EG write: “I have a feeling that this Chiropractor is in the new age but I don’t know how to warn my Catholic Charismatic Covenant Community about him. Some of our members go to him for chiropractic treatment and nutrition counseling for healing. I know that he attends Catholic Church and I think he considers himself a good Catholic. We have been praying that the Blessed Mother will remove the blinders from his eyes and those in the Community who go to him. Now he is giving a Healing Workshop at the Community Center and I’m being ask to join. I hope that I am wrong and he is fine. I am attaching his flyer for the work shop. I did look on his website and he has some connections with Wayne Dryer.”

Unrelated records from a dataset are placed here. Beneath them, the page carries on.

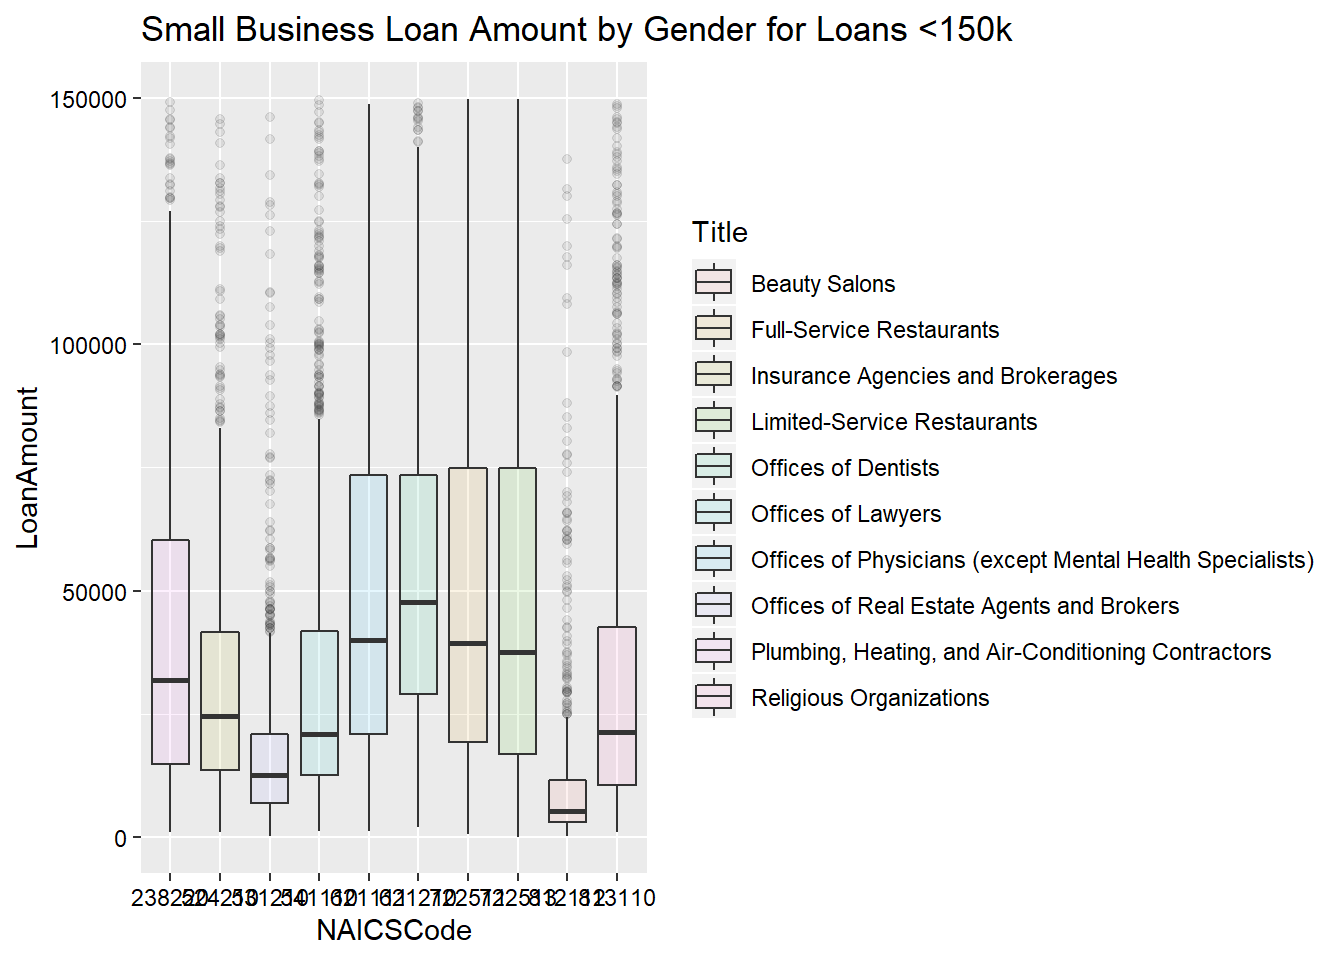
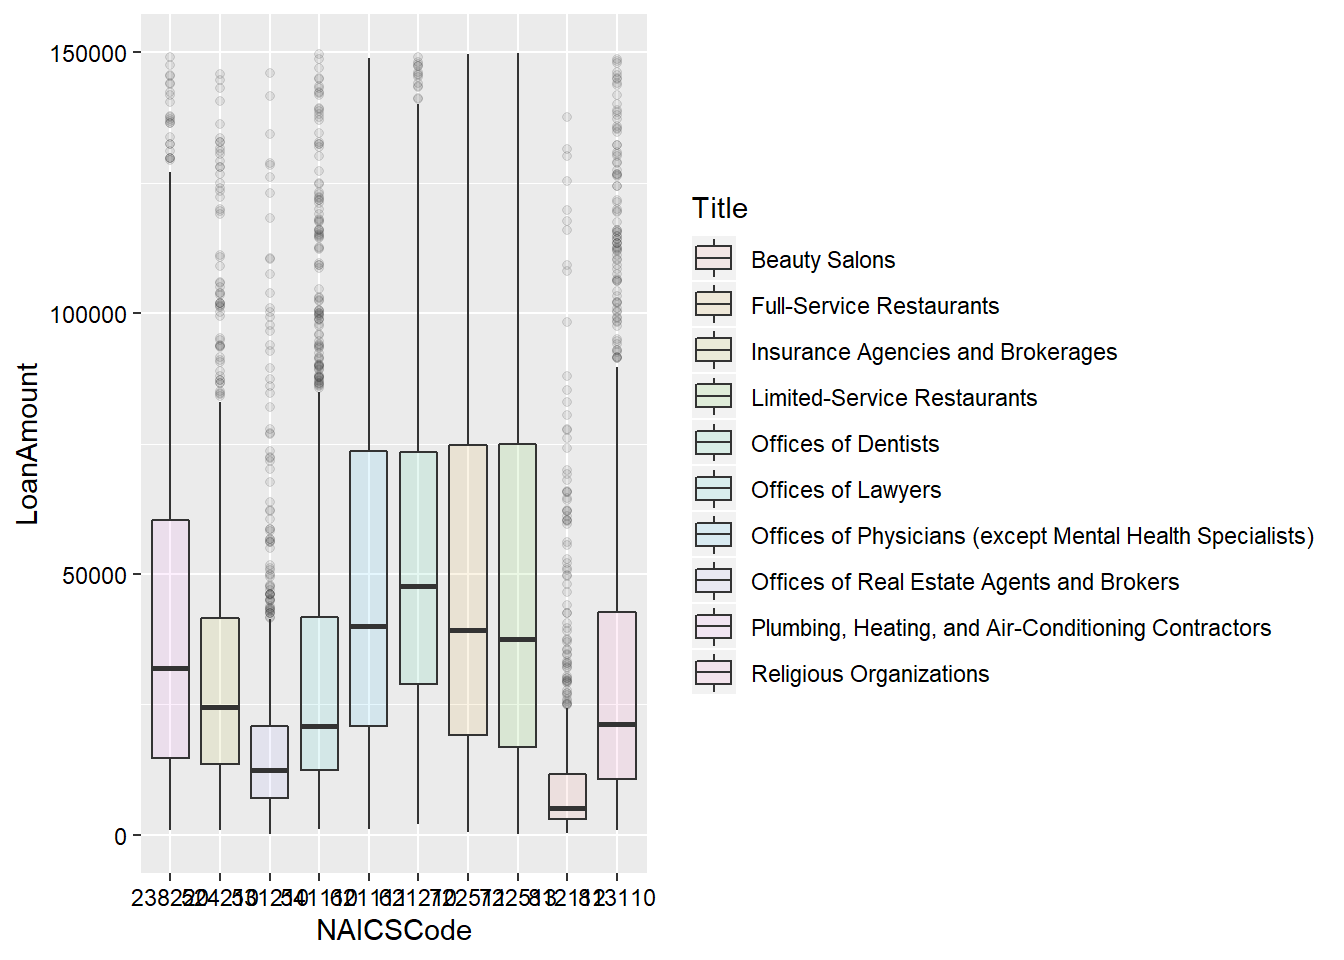
layla commit

diff --git a/docs/layla_file.html b/docs/layla_file.html
@@ -504,16 +504,16 @@ This reproducible <a href="http://rmarkdown.rstudio.com">R Markdown</a> analysis
 <div class="panel panel-default">
 <div class="panel-heading">
 <p class="panel-title">
-<a data-toggle="collapse" data-parent="#workflowr-checks" href="#strongRepositoryversionstrongahrefhttpsgithubcomhugheylabcodingsprinttree3f72bf6ce2a0150f29be0b434350445418727337targetblank3f72bf6a"> <span class="glyphicon glyphicon-ok text-success" aria-hidden="true"></span> <strong>Repository version:</strong> <a href="https://github.com/hugheylab/coding_sprint/tree/3f72bf6ce2a0150f29be0b434350445418727337" target="_blank">3f72bf6</a> </a>
+<a data-toggle="collapse" data-parent="#workflowr-checks" href="#strongRepositoryversionstrongahrefhttpsgithubcomhugheylabcodingsprinttree3fbf6541b7f9f4051e5e55187d5f494db42fde04targetblank3fbf654a"> <span class="glyphicon glyphicon-ok text-success" aria-hidden="true"></span> <strong>Repository version:</strong> <a href="https://github.com/hugheylab/coding_sprint/tree/3fbf6541b7f9f4051e5e55187d5f494db42fde04" target="_blank">3fbf654</a> </a>
 </p>
 </div>
[2 lines of base64/hex data omitted]
 <div class="panel-body">
 <p>
 Great! You are using Git for version control. Tracking code development and connecting the code version to the results is critical for reproducibility.
 </p>
 <p>
-The results in this page were generated with repository version <a href="https://github.com/hugheylab/coding_sprint/tree/3f72bf6ce2a0150f29be0b434350445418727337" target="_blank">3f72bf6</a>. See the <em>Past versions</em> tab to see a history of the changes made to the R Markdown and HTML files.
+The results in this page were generated with repository version <a href="https://github.com/hugheylab/coding_sprint/tree/3fbf6541b7f9f4051e5e55187d5f494db42fde04" target="_blank">3fbf654</a>. See the <em>Past versions</em> tab to see a history of the changes made to the R Markdown and HTML files.
 </p>
 <p>
 Note that you need to be careful to ensure that all relevant files for the analysis have been committed to Git prior to generating the results (you can use <code>wflow_publish</code> or <code>wflow_git_commit</code>). workflowr only checks the R Markdown file, but you know if there are other scripts or data files that it depends on. Below is the status of the Git repository when the results were generated:
@@ -521,7 +521,6 @@ Note that you need to be careful to ensure that all relevant files for the analy
 <pre><code>
 Ignored files:
     Ignored:    .Rproj.user/
-    Ignored:    analysis/figure/
     Ignored:    data/foia_150k_plus.csv
 
 Unstaged changes:
@@ -564,6 +563,40 @@ Message
 </tr>
 </thead>
 <tbody>
+<tr>
+<td>
+Rmd
+</td>
+<td>
+<a href="https://github.com/hugheylab/coding_sprint/blob/72fe9f035a6f7b14cae184d95a46369df9721b16/analysis/layla_file.Rmd" target="_blank">72fe9f0</a>
+</td>
+<td>
+arefnel
+</td>
+<td>
+2020-07-14
+</td>
+<td>
+laylas commit
+</td>
+</tr>
+<tr>
+<td>
+html
+</td>
+<td>
+<a href="https://rawcdn.githack.com/hugheylab/coding_sprint/72fe9f035a6f7b14cae184d95a46369df9721b16/docs/layla_file.html" target="_blank">72fe9f0</a>
+</td>
+<td>
+arefnel
+</td>
+<td>
+2020-07-14
+</td>
+<td>
+laylas commit
+</td>
+</tr>
 <tr>
 <td>
 Rmd
@@ -624,9 +657,9 @@ ky_f1 = ky[NAICSCode %in% top_biz]
 ky_f1 = merge(ky_f1, code_map, by.x=&#39;NAICSCode&#39;, by.y=&#39;Code&#39;, all.x = T)
 ky_f1 = ky_f1[, NAICSCode := as.character(NAICSCode)]
 
-ggplot(ky_f1, aes(x = NAICSCode, y = LoanAmount, fill = Title)) + geom_boxplot(alpha = 0.1) + theme(axis.text = element_text(color = &#39;black&#39;)) + labs(title = &#39;Small Business Loan Amount by Gender for Loans &lt;150k&#39;)</code></pre>
+ggplot(ky_f1, aes(x = NAICSCode, y = LoanAmount, fill = Title)) + geom_boxplot(alpha = 0.1) + theme(axis.text = element_text(color = &#39;black&#39;)) </code></pre>
 <p><img src="figure/layla_file.Rmd/unnamed-chunk-4-1.png" width="672" style="display: block; margin: auto;" /></p>
-<pre class="r"><code>ggplot(ky_f1, aes(x = NAICSCode, y = JobsRetained, fill = Title)) + geom_boxplot(alpha = 0.1) + theme(axis.text = element_text(color = &#39;black&#39;)) + labs(title = &#39;Small Business Loan Amount by Gender for Loans &lt;150k&#39;)</code></pre>
+<pre class="r"><code>ggplot(ky_f1, aes(x = NAICSCode, y = JobsRetained, fill = Title)) + geom_boxplot(alpha = 0.1) + theme(axis.text = element_text(color = &#39;black&#39;)) </code></pre>
 <pre><code>Warning: Removed 431 rows containing non-finite values (stat_boxplot).</code></pre>
 <p><img src="figure/layla_file.Rmd/unnamed-chunk-5-1.png" width="672" style="display: block; margin: auto;" /></p>
 <br>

While I cannot vouch for this doctor’s integrity, and no one but the Lord can know the true state of his soul, the Morter Health System and the Bio-Energetic Synchronization Technique (B.E.S.T.) that he teaches is definitely on the “dubious practice” list. This one is especially concerning to me because it is associated with energy work, but confuses terms such as “bio-energetic” which refers to putative (New Age) and scientifically unsubstantiated energies as well as electro-magnetic energies which are veritable and scientifically verifiable. Which is it? Or are they using both? I have found in my many years of research that practitioners very often refer to both forms of energy either because they’re confused about what energy they’re working with, or because they want to confuse those of us who know that putative energies are the equivalent of snake oil.

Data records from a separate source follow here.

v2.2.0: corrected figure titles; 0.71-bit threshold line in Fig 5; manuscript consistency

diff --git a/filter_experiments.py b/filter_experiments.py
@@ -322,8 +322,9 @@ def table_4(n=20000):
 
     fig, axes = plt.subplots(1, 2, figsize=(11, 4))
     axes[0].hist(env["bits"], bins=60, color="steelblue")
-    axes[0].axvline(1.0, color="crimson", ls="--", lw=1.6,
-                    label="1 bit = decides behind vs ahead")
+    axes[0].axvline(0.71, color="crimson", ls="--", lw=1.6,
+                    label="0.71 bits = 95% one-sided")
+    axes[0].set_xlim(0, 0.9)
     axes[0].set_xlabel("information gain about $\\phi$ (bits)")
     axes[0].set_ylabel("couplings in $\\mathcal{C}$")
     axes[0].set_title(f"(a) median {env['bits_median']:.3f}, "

But having said all this, the B.E.S.T. technique was introduced in the 1970’s by a chiropractor named Milton Ted Morter, Jr., of Rogers, Arkansas and claims to be “a holistic program that coordinates and balances the workings of all the systems of the body.”
According to the Morter Health System website, B.E.S.T. is described as a “non-forceful, energy balancing hands-on procedure used to help reestablish the full healing potential of the body.”

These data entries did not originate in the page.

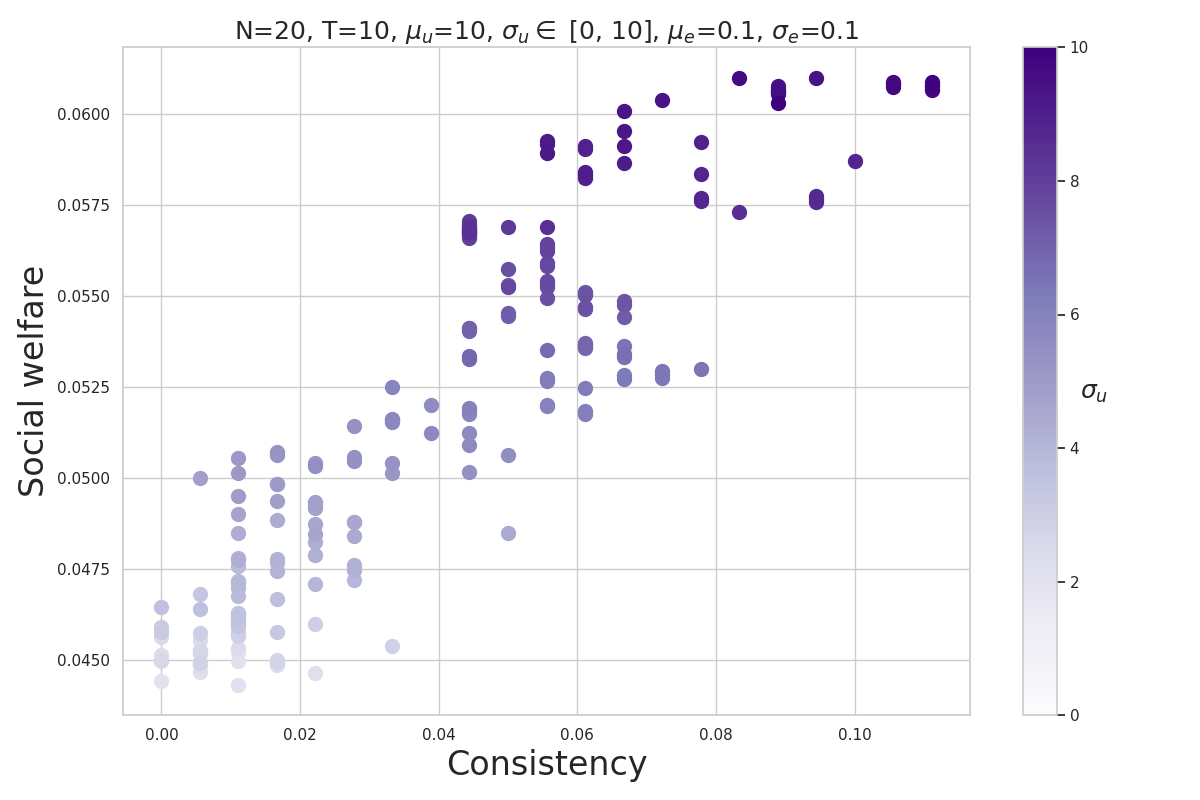
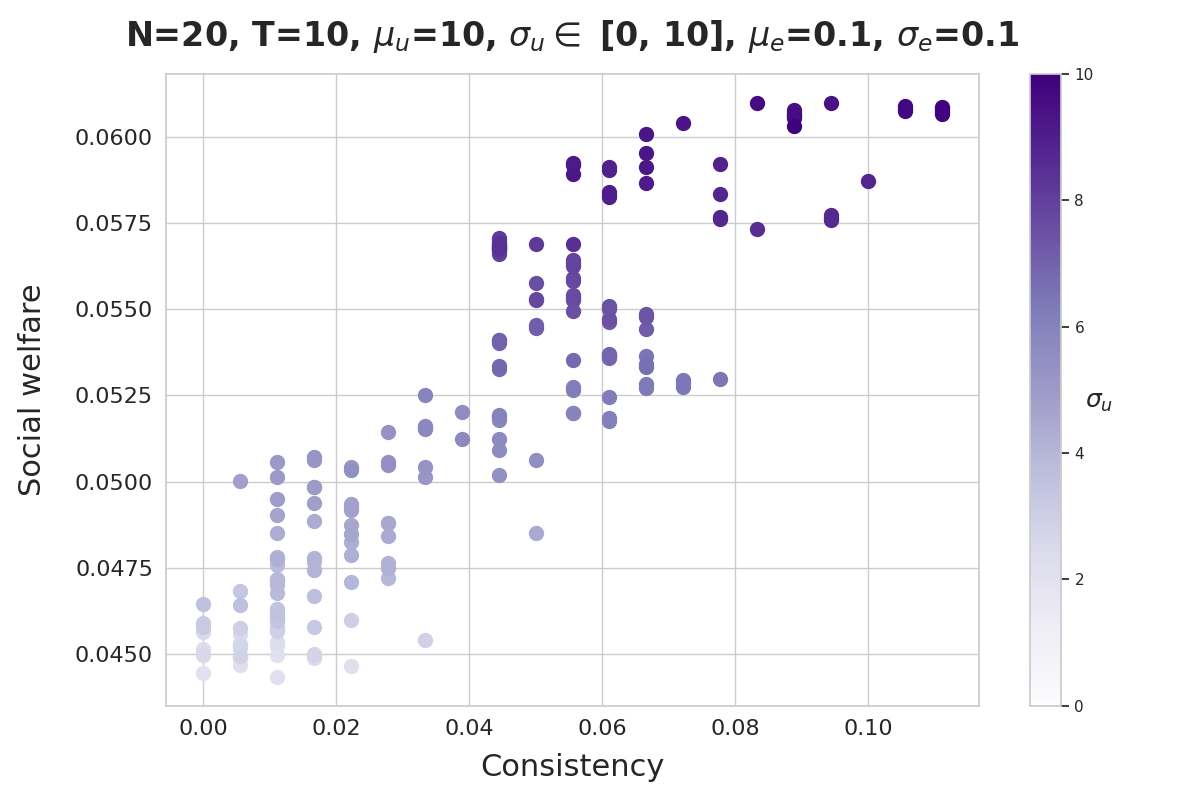
Update figures

diff --git a/code/visualization.py b/code/visualization.py
@@ -54,16 +54,18 @@ def plot_tradeoff_hue_fixed_mean(sw_all, consistency_all,
                        label=f'$\mu={mean}, \sigma^2={var}$'
                        )
     box = ax.get_position()
-    ax.set_position([box.x0, box.y0, box.width * 0.88, box.height])
-    plt.xlabel('Consistency', fontsize=24)
-    plt.ylabel('Social welfare', fontsize=24)
+    # ax.set_position([box.x0, box.y0, box.width * 0.88, box.height])
+    plt.xlabel('Consistency', fontsize=22, labelpad=10)
+    plt.ylabel('Social welfare', fontsize=22, labelpad=20)
+    plt.xticks(fontsize=16)
+    plt.yticks(fontsize=16)
     # ax.legend(title=annotations_title, bbox_to_anchor=(
     #     1.02, 1.12), loc=2, borderaxespad=0.)
     cbar = fig.colorbar(cm.ScalarMappable(
         norm=matplotlib.colors.Normalize(min_val, max_val),
         cmap=maps[0]), ax=ax)
     cbar.set_label(colobar_title, fontsize=18, rotation=0)
-    plt.title(title, fontsize=18)
+    plt.title(title, fontsize=24, pad=20, fontweight='bold')
     if fpath is not None:
         os.makedirs(os.path.dirname(fpath), exist_ok=True)
         plt.tight_layout()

It is based on the idea that “stress-induced energy imbalance will cause the body to become divided into areas of North and South energy.” B.E.S.T. doctors supposedly “normalize the body’s energy field so that it can become revitalized . . . . In a healthy body, there is no polarization of north or south energy . . .”
One booklet, published by Morter in 1991, actually claimed that development and repair of the body is controlled by its electromagnetic field and that an imbalance in the patient’s electromagnetic field causes unequal leg length, which a chiropractor can instantly correct by applying his or her own electromagnetic energy to proper points on the body. (There is no scientific evidence to support this claim.)
Some other components of B.E.S.T. involve the mPower march technique which uses contralateral movement and stretching to “neurologically update and re-time your body.” Another component, known as B.E.S.T. Release, expands the mPower stretching movements “by adding conscious thought and emotional memory components.” This is supposedly designed to “kinesiologically test your body for reaction to emotional thought memory patterns.”
Emotional B.E.S.T. uses advanced technology to supposedly “update higher brain interference from expression in the physical body.” This supposedly occurs when emotional thoughts such as worry, guilt, fear, judgment “become the overriding factor in our memory patterns” which interferes with “the divine plan for our perfect health and wellness.” The emotional B.E.S.T. technique allegedly helps a person to identify these emotional patterns and updates the interference to allow the body to function “based on current situations rather than past experiences.” Practitioners refer to this as the “core of B.E.S.T. technology. “This is the pattern for health and wellness. The pattern unlocks the power.”
There are also nutritional aspects to this technique which are based on the belief that a person can maintain life and vitality by consuming four times as much alkaline-forming as acid-forming foods. Practitioners test a patient’s saliva pH to determine the degree of acidity or alkalinity which supposedly determines if their symptoms are nutritionally or emotionally based. They recommend (and sell) a variety of supplements, such as Alka Green which is a 100% barley juice concentrate described as the best “overall body alkalizer.”
The problem with this particular theory is that there’s no need to be concerned about the acidity or alkalinity level in either the diet or the body because, in the absence of serious disease, digestive and metabolic mechanisms maintain the cells of the body at their appropriate pH level regardless of what we eat.
But the over-arching problem with B.E.S.T. is that there does not appear to be anything more than user testimonials to back any of its claims. The website says it has been “researched at major universities” but doesn’t name any or tell us the results of the research.
Definitely keep up the prayer, and I would definitely avoid any chiropractor who practices this (or any other) kind of unsubstantiated medicine on unsuspecting patients.
And I would be even more alarmed if, as EG suggests, the chiropracter is aligned with Dr. Wayne Dyer. Dr. Dyer is about as New Age as it gets. You can read about him here.